- _Assigned task_:
Retype every entry word for word. Omit the pictures.

Saved entries
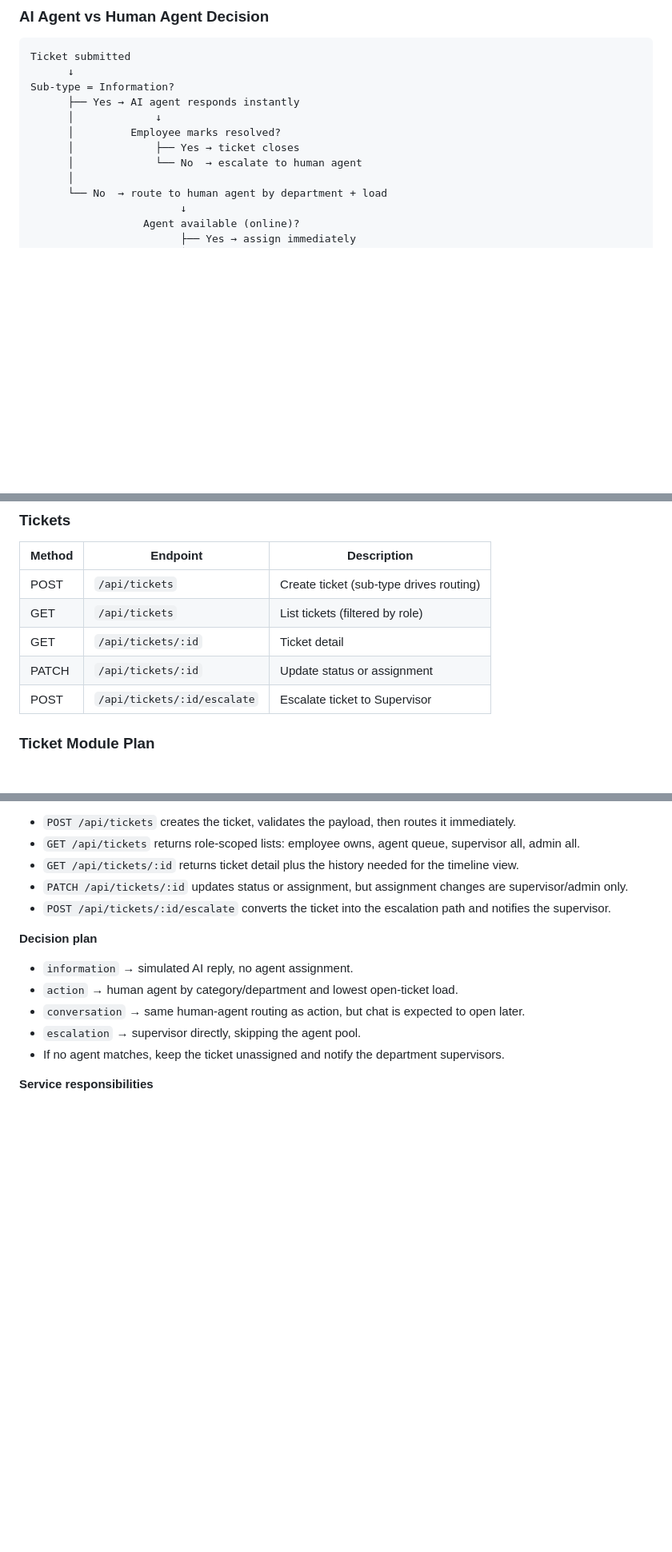
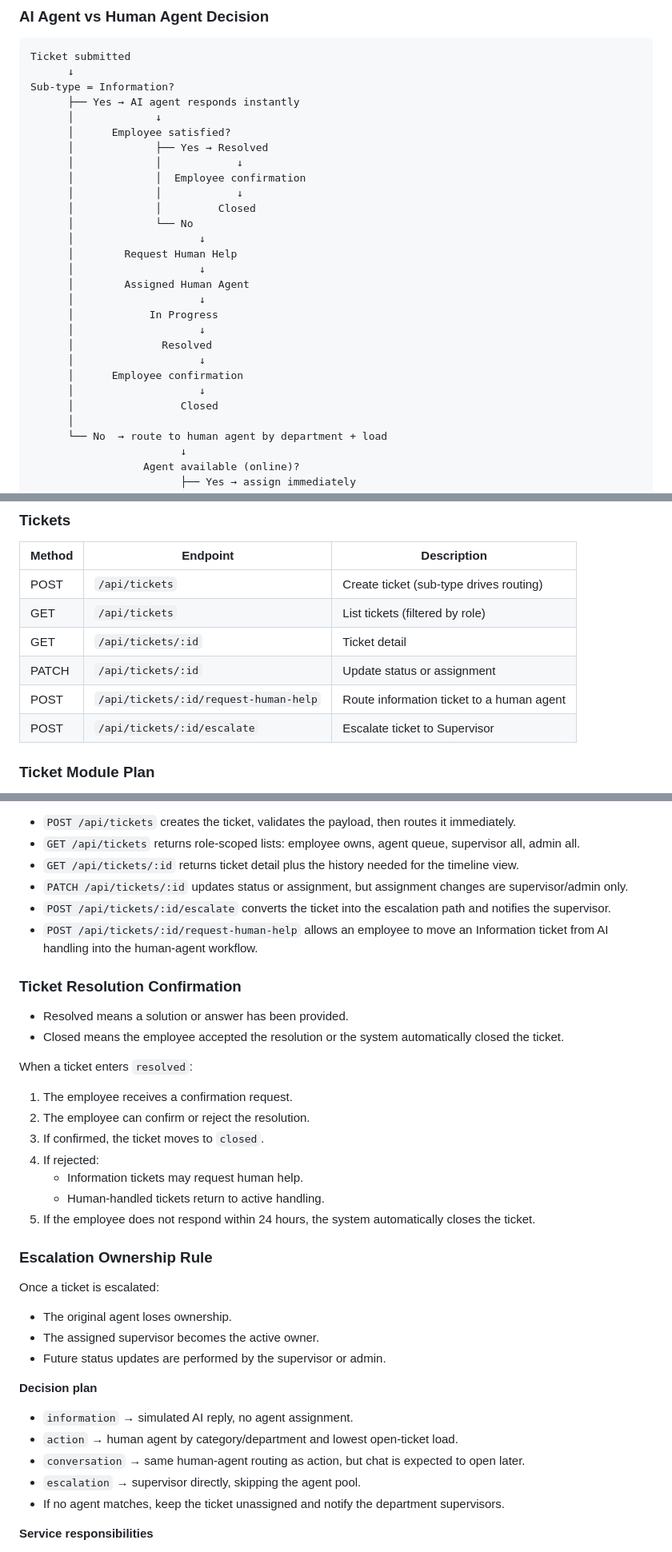
Before and after one commit to ananyadhiman-cometchat/Deskline, a Markdown page: SCOPE_OF_WORK.md, 3 parts joined by grey strips. Shown at 80% size. Drawn GitHub-style; blank space fills up the shorter version.

Commit message:
Updated docs for final ticket flows

```diff
--- a/SCOPE_OF_WORK.md
+++ b/SCOPE_OF_WORK.md
@@ -79,9 +79,25 @@ Ticket submitted
 Sub-type = Information?
       ├── Yes → AI agent responds instantly
       │             ↓
-      │         Employee marks resolved?
-      │             ├── Yes → ticket closes
-      │             └── No  → escalate to human agent
+      │      Employee satisfied?
+      │             ├── Yes → Resolved
+      │             │            ↓
+      │             │  Employee confirmation
+      │             │            ↓
+      │             │         Closed
+      │             └── No
+      │                    ↓
+      │        Request Human Help
+      │                    ↓
+      │        Assigned Human Agent
+      │                    ↓
+      │            In Progress
+      │                    ↓
+      │              Resolved
+      │                    ↓
+      │      Employee confirmation
+      │                    ↓
+      │                 Closed
       │
       └── No  → route to human agent by department + load
                         ↓
@@ -250,6 +266,7 @@ Sub-type = Information?
 | GET    | `/api/tickets`              | List tickets (filtered by role)           |
 | GET    | `/api/tickets/:id`          | Ticket detail                             |
 | PATCH  | `/api/tickets/:id`          | Update status or assignment               |
+| POST   | `/api/tickets/:id/request-human-help` | Route information ticket to a human agent |
 | POST   | `/api/tickets/:id/escalate` | Escalate ticket to Supervisor             |
 
 ### Ticket Module Plan
@@ -262,6 +279,28 @@ Sub-type = Information?
 - `GET /api/tickets/:id` returns ticket detail plus the history needed for the timeline view.
 - `PATCH /api/tickets/:id` updates status or assignment, but assignment changes are supervisor/admin only.
 - `POST /api/tickets/:id/escalate` converts the ticket into the escalation path and notifies the supervisor.
+- `POST /api/tickets/:id/request-human-help` allows an employee to move an Information ticket from AI handling into the human-agent workflow.
+
+### Ticket Resolution Confirmation
+
+- Resolved means a solution or answer has been provided.
+- Closed means the employee accepted the resolution or the system automatically closed the ticket.
+
+When a ticket enters `resolved`:
+1. The employee receives a confirmation request.
+2. The employee can confirm or reject the resolution.
+3. If confirmed, the ticket moves to `closed`.
+4. If rejected:
+      - Information tickets may request human help.
+      - Human-handled tickets return to active handling.
+5. If the employee does not respond within 24 hours, the system automatically closes the ticket.
+
+### Escalation Ownership Rule
+
+Once a ticket is escalated:
+- The original agent loses ownership.
+- The assigned supervisor becomes the active owner.
+- Future status updates are performed by the supervisor or admin.
 
 **Decision plan**
 - `information` → simulated AI reply, no agent assignment.
```
Also changed, not shown: SCHEMA.md (+19 -1 lines).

- _Result_:
Before and after one commit to ananyadhiman-cometchat/Deskline, a Markdown page: SCOPE_OF_WORK.md, 3 parts joined by grey strips. Shown at 80% size. Drawn GitHub-style; blank space fills up the shorter version.

Commit message:
Updated docs for final ticket flows

```diff
--- a/SCOPE_OF_WORK.md
+++ b/SCOPE_OF_WORK.md
@@ -79,9 +79,25 @@ Ticket submitted
 Sub-type = Information?
       ├── Yes → AI agent responds instantly
       │             ↓
-      │         Employee marks resolved?
-      │             ├── Yes → ticket closes
-      │             └── No  → escalate to human agent
+      │      Employee satisfied?
+      │             ├── Yes → Resolved
+      │             │            ↓
+      │             │  Employee confirmation
+      │             │            ↓
+      │             │         Closed
+      │             └── No
+      │                    ↓
+      │        Request Human Help
+      │                    ↓
+      │        Assigned Human Agent
+      │                    ↓
+      │            In Progress
+      │                    ↓
+      │              Resolved
+      │                    ↓
+      │      Employee confirmation
+      │                    ↓
+      │                 Closed
       │
       └── No  → route to human agent by department + load
                         ↓
@@ -250,6 +266,7 @@ Sub-type = Information?
 | GET    | `/api/tickets`              | List tickets (filtered by role)           |
 | GET    | `/api/tickets/:id`          | Ticket detail                             |
 | PATCH  | `/api/tickets/:id`          | Update status or assignment               |
+| POST   | `/api/tickets/:id/request-human-help` | Route information ticket to a human agent |
 | POST   | `/api/tickets/:id/escalate` | Escalate ticket to Supervisor             |
 
 ### Ticket Module Plan
@@ -262,6 +279,28 @@ Sub-type = Information?
 - `GET /api/tickets/:id` returns ticket detail plus the history needed for the timeline view.
 - `PATCH /api/tickets/:id` updates status or assignment, but assignment changes are supervisor/admin only.
 - `POST /api/tickets/:id/escalate` converts the ticket into the escalation path and notifies the supervisor.
+- `POST /api/tickets/:id/request-human-help` allows an employee to move an Information ticket from AI handling into the human-agent workflow.
+
+### Ticket Resolution Confirmation
+
+- Resolved means a solution or answer has been provided.
+- Closed means the employee accepted the resolution or the system automatically closed the ticket.
+
+When a ticket enters `resolved`:
+1. The employee receives a confirmation request.
+2. The employee can confirm or reject the resolution.
+3. If confirmed, the ticket moves to `closed`.
+4. If rejected:
+      - Information tickets may request human help.
+      - Human-handled tickets return to active handling.
+5. If the employee does not respond within 24 hours, the system automatically closes the ticket.
+
+### Escalation Ownership Rule
+
+Once a ticket is escalated:
+- The original agent loses ownership.
+- The assigned supervisor becomes the active owner.
+- Future status updates are performed by the supervisor or admin.
 
 **Decision plan**
 - `information` → simulated AI reply, no agent assignment.
```
Also changed, not shown: SCHEMA.md (+19 -1 lines).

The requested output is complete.